A spectre is haunting Broadway. Bringing huge status and gargantuan salaries, but sometimes poor performances, it is easy to see the inclusion of film stars and veteran actors in Broadway and West End shows as merely a populist move. The growth of celebrity stars has meant that – in the eyes John Breglio, producer of ‘Dreamgirls’ – “It is absolutely essential to have a major star to put a play on, otherwise it’s very hard”.
It is accepted that a star’s name on the bill will routinely bring oodles of audience members through the doors. With the budgeting of Broadway shows balancing on such a knife edge – indeed, only four out of five shows break-even – such automatic bums on seats is an immediate turn on for any theatre company or producer.
Yet these stars who will often only accept their parts on an “offer only” basis and not through an auditioning process have shown not to guarantee successful performances, and can re-direct the attention away from the true dramatic integrity of a production. Julia Robert’s Broadway debut in 2006 in “Three Days of Rain” was totally panned by critics, and Jennifer Garner’s performance in “Cyrano de Bergerac” received distinctly mixed reviews. Also, for all of those who have paid to see simply one member of the cast, will arguably overlook the merits of the entire production. The customary collective sigh when it is announced that a star role will in fact be played by some apparently inadequate understudy indicates so.
Yet the cynicism that surrounds celebrity Broadway performances fails to take into account the instances when great performances are delivered. Take infamous Daniel Radcliffe. Yes, there are moments in the countless Potter films when he appears devoid of any theatrical ability, but his role in “Equus” was the single most powerful performance I for one have ever witnessed, and Charles Spencer noted on its opening West End night that Radcliffe was “a thrilling stage actor of unexpected range and depth”.
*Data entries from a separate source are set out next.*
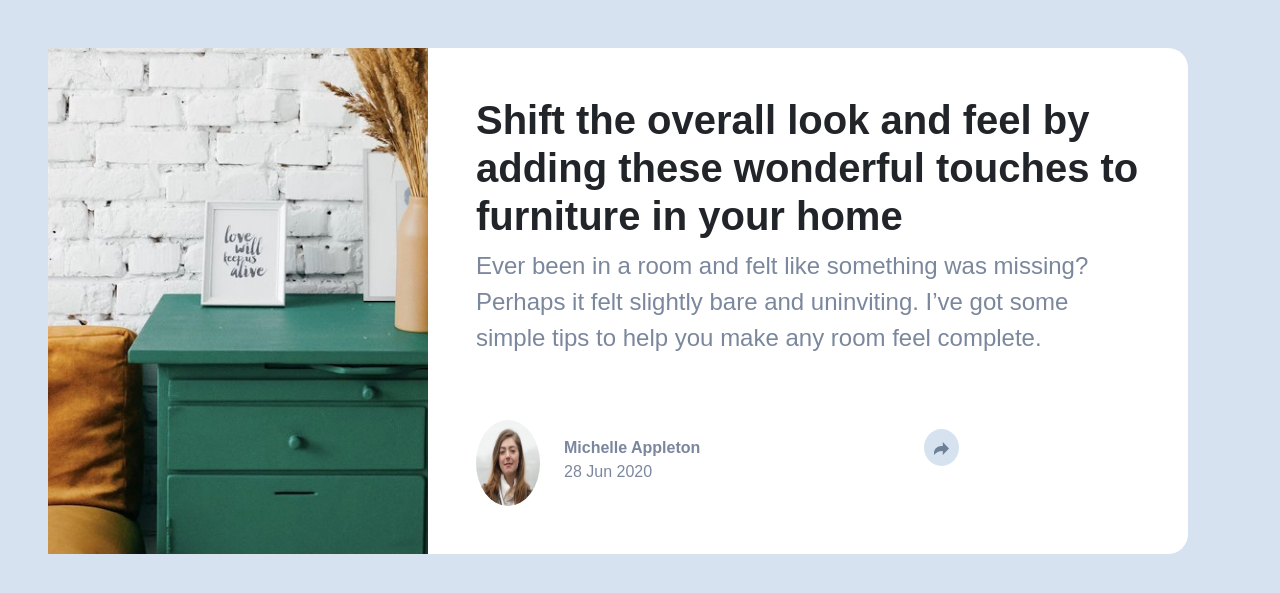
Repository: blordeus/article-preview-component
Page: index.html
The author's editor kept a copy of each file at every save. The page is drawn from the files as they stood at one save, then again after the next save.
The browser window is 1280 px wide. The pictures show the whole page.

Above is the page before, as saved 2024-05-18 09:04:23.
Console error: ReferenceError: a is not defined

After the next save:
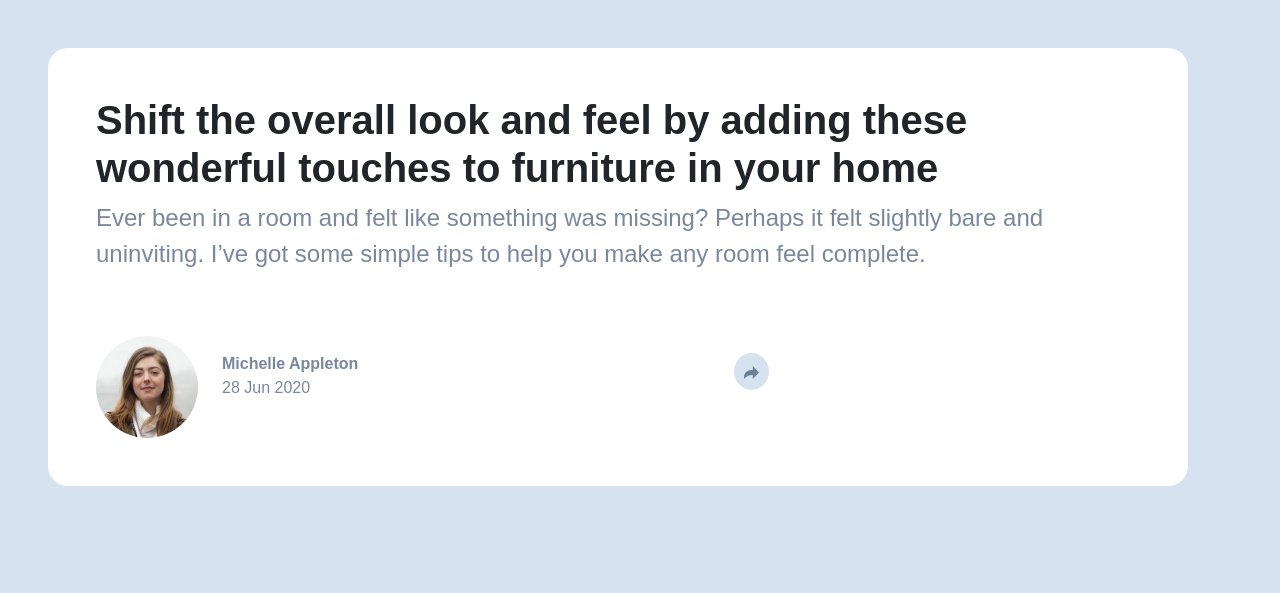
Saved 19 s later.
--- a/index.html
+++ b/index.html
@@ -14,7 +14,7 @@
 </head>
 <body class="container m-5">
 
-  <main class="bg-color row d-flex flex-col">
+  <main class="bg-color row d-flex flex-column-reverse">
 
     <section id="section-1" class="col-4">
     </section>

After the save that followed:
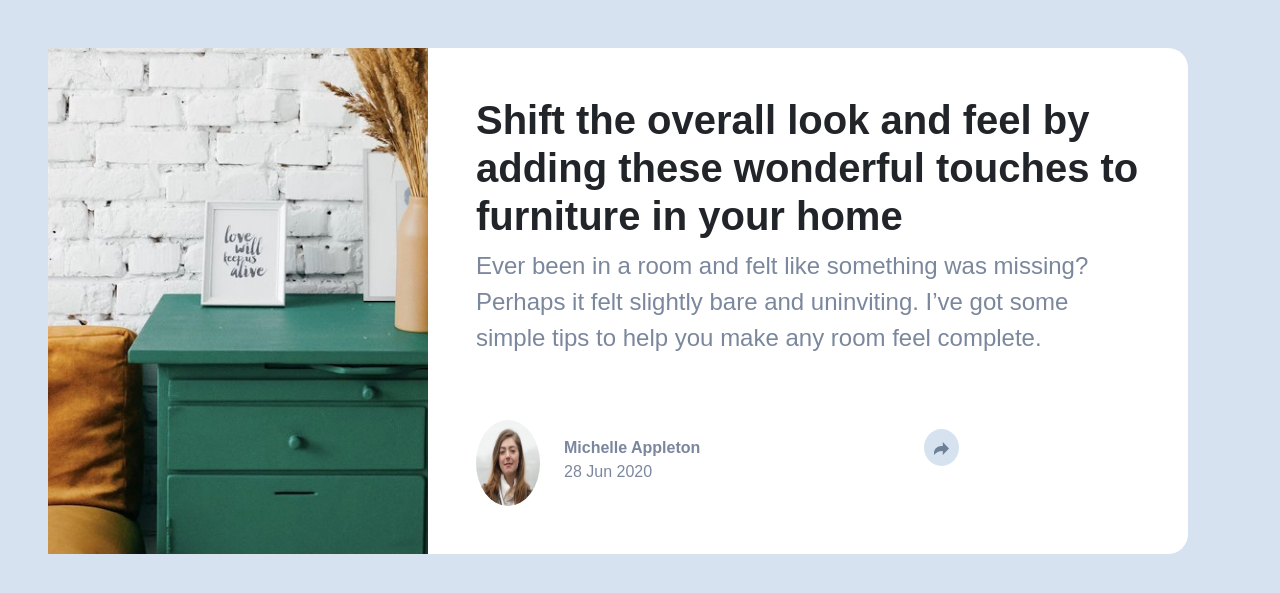
Saved 8 s later.
--- a/index.html
+++ b/index.html
@@ -14,7 +14,7 @@
 </head>
 <body class="container m-5">
 
-  <main class="bg-color row d-flex flex-column-reverse">
+  <main class="bg-color row d-flex flex-column-reverse-sm">
 
     <section id="section-1" class="col-4">
     </section>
The guaranteed revenue that accompanies a celebrity is the only thing allowing many productions to stay afloat
In many cases, the guaranteed revenue of having a celebrity is the only thing allowing the production to stay financially afloat. To use to use the oft-quoted theatrical maxim, “the show must go on”, even if the propelling factor comes in the form of a large celebrity grin on the billboard. The celebrity attraction must have been one of the predominant factors that meant gross Broadway sales in its 2009-10 season only fell by 2.2%, despite the recession.
The inclusion of celebrities also help bring classics a fresh edge, and to a wider audience. David Tennant’s “Hamlet” brought countless families and school groups through the doors; maybe just to see everyone’s favourite time-lord in the flesh, but also witnessing a Shakespearean tragedy they otherwise may not have seen.
It is granted that the celebrity actors that grace the boards are often grossly overpaid, yet their presence has become an integral part of the Broadway and West End scene. This can be cynically sniffed at, yet their presence is one of the attractive and endearing features of the bright lights.